How you can drive a much better deal by balancing mileage and condition
A car's residual value can be the result of myriad effects. Time is the greatest and perhaps most linear depreciator. Generally, as a car ages, it gets cheaper. That is perfectly logical and straightforward.
However, some things help to offset or reduce the effects of Father Time, even if only temporarily, while others accelerate them.
Knowing a little about them could save you money and let you plan your purchase more beneficially.
Take supply and demand as an example. If 10 people want a type of car for which there are only three models available on the market, then residual values will likely remain strong until everyone has been satisfied.
That is how our market behaved from 2010 onwards. Most people wanted a cheap, low-tax, diesel car, but the market was barren and so residual values for diesel cars steadied.
Anything that became available was gobbled up and there was a queue of people for more of the same coming behind it.
Conversely, at the same time, petrol cars were fringe players in the market.
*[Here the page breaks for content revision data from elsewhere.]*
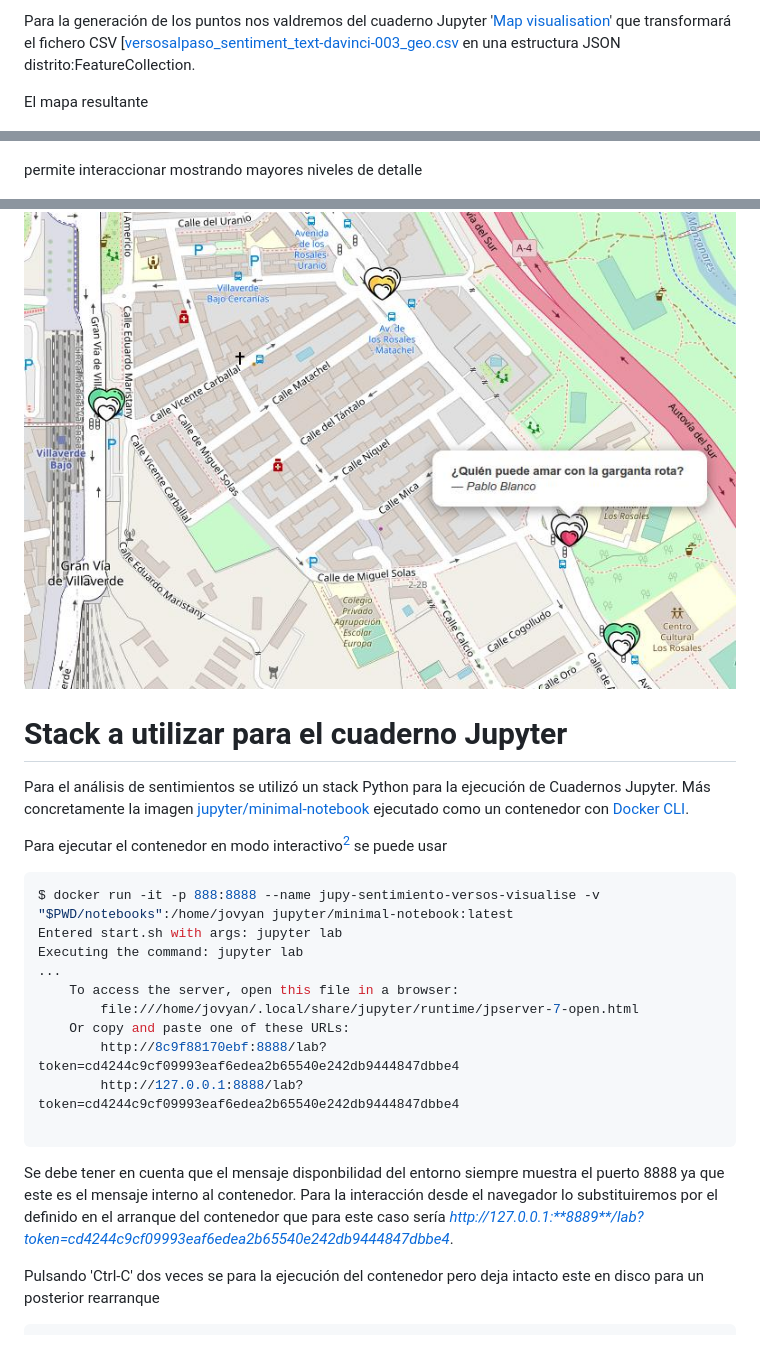
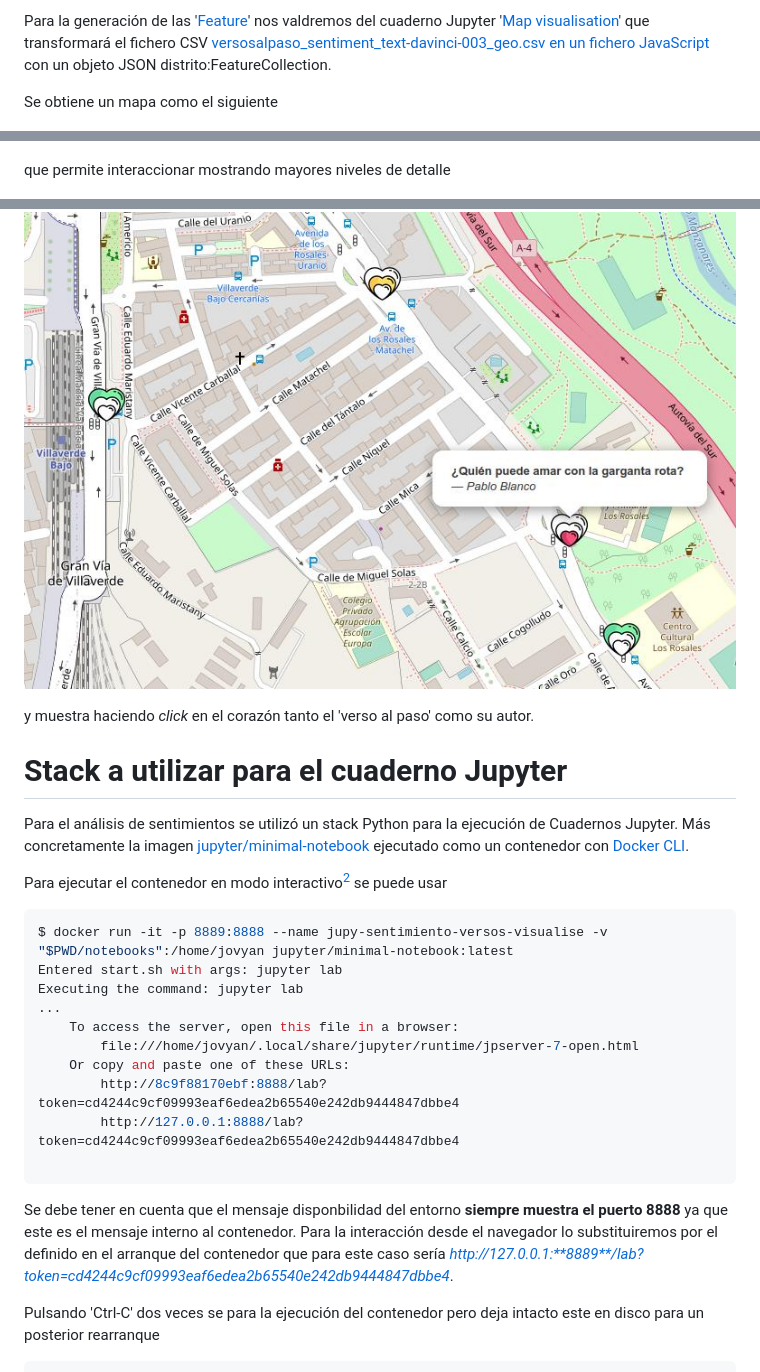
Before and after one commit to migupl/sentimientos-al-paso-visualise, a Markdown page: README.md, 3 parts joined by grey strips. GitHub-like rendering; blank space fills up the shorter version.

Commit message:
doc: correcting some typos and clarifying information

````diff
--- a/README.md
+++ b/README.md
@@ -30,13 +30,15 @@ Se usará el Web Component [vanilla-js-web-component-leaflet-geojson ](https://g
 
-Para la generación de los puntos nos valdremos del cuaderno Jupyter '[Map visualisation](./docs/Map%20visualisation.pdf)' que transformará el fichero CSV [[versosalpaso_sentiment_text-davinci-003_geo.csv](https://github.com/migupl/sentimientos-al-paso/raw/main/notebooks/output/versosalpaso_sentiment_text-davinci-003_geo.csv) en una estructura JSON distrito:FeatureCollection.
+Para la generación de las '[Feature](https://datatracker.ietf.org/doc/html/rfc7946#section-3.2)' nos valdremos del cuaderno Jupyter '[Map visualisation](./docs/Map%20visualisation.pdf)' que transformará el fichero CSV [versosalpaso_sentiment_text-davinci-003_geo.csv](https://github.com/migupl/sentimientos-al-paso/raw/main/notebooks/output/versosalpaso_sentiment_text-davinci-003_geo.csv) [en un fichero JavaScript](./notebooks/output/sentiments_by_district_geo.js) con un objeto JSON distrito:FeatureCollection.
 
-El mapa resultante
+Se obtiene un mapa como el siguiente
 
 ![Mapa de 'sentimientos al paso' de Madrid](./docs/sentimientos-al-paso.jpg)
 
-permite interaccionar mostrando mayores niveles de detalle
+que permite interaccionar mostrando mayores niveles de detalle
 
 ![Villaverde Bajo - 'sentimientos al paso'](./docs/sentimientos-al-paso-detalle.jpg)
+
+y muestra haciendo *click* en el corazón tanto el 'verso al paso' como su autor.
 
 # Stack a utilizar para el cuaderno Jupyter
 
@@ -45,7 +47,7 @@ Para el análisis de sentimientos se utilizó un stack Python para la ejecución
 Para ejecutar el contenedor en modo interactivo[^2] se puede usar
 
 ```bash
-$ docker run -it -p 888:8888 --name jupy-sentimiento-versos-visualise -v "$PWD/notebooks":/home/jovyan jupyter/minimal-notebook:latest
+$ docker run -it -p 8889:8888 --name jupy-sentimiento-versos-visualise -v "$PWD/notebooks":/home/jovyan jupyter/minimal-notebook:latest
 Entered start.sh with args: jupyter lab
 Executing the command: jupyter lab
 ...
@@ -57,7 +59,7 @@ Executing the command: jupyter lab
 
 ```
 
-Se debe tener en cuenta que el mensaje disponbilidad del entorno siempre muestra el puerto 8888 ya que este es el mensaje interno al contenedor. Para la interacción desde el navegador lo substituiremos por el definido en el arranque del contenedor que para este caso sería *http://127.0.0.1:**8889**/lab?token=cd4244c9cf09993eaf6edea2b65540e242db9444847dbbe4*.
+Se debe tener en cuenta que el mensaje disponbilidad del entorno **siempre muestra el puerto 8888** ya que este es el mensaje interno al contenedor. Para la interacción desde el navegador lo substituiremos por el definido en el arranque del contenedor que para este caso sería *http://127.0.0.1:**8889**/lab?token=cd4244c9cf09993eaf6edea2b65540e242db9444847dbbe4*.
 
 Pulsando 'Ctrl-C' dos veces se para la ejecución del contenedor pero deja intacto este en disco para un posterior rearranque
 
````
Also changed, not shown: other parts of README.md (+2 -2 lines).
Their values were sorely hit after 2008 (this was because we changed our car taxation system to an emissions-based one and diesel vehicles benefited substantially) as supply was outstripped by demand.
This culminated in widening price gaps between petrol and diesel cars of equivalent models.
So, if you could buy a diesel car for X, then the petrol version was X minus Y.
Now, the market is receptive to petrol cars again. And guess what? There are not enough petrol cars to satisfy demand so values are firming.
At the same time, diesel cars are plentiful and while they are still in good demand (and rightly so, I think), the price differentials to petrols are narrower than they were last year, or the year before that.
Another contributor to the rate at which a car depreciates is mileage.
When it comes to motoring, kilometres and currency are inextricably linked. The further you travel, the more it can cost you in fuel, maintenance and even residual value.
However, just to make this cocktail of arithmetic that bit more potent, mileage has varying degrees of effects depending on the age of the car.
What that means is that you cannot apply the same logic for additional mileage on a one-year-old car as you can on a 10-year-old car and vice-versa.
Everyone buying a one-year-old car expects the mileage to be low and so values tend to be bunched much tighter together.
However, a lot can happen to a car over the course of its life, so if an older car has low mileage, then it sets itself apart from the competition and it does that by costing more.
Mileage can be such an influential factor on the values of cars that it can lead to cases where differentials between one registration plate and another appear implausibly tight.
As no two used cars are the same, buyers need to consider far more than simply brand, specification and colour when they are making a decision about purchasing.
If you travel short distances, then you might capitalise on a car priced a little cheaper if it has higher than average mileage.
Alternatively, if you travel long distances, perhaps you should ignore the age of the car and buy something with a low odometer.
Used cars and their residual values are extremely complex, but paying a bit more attention to condition and mileage should go a long way.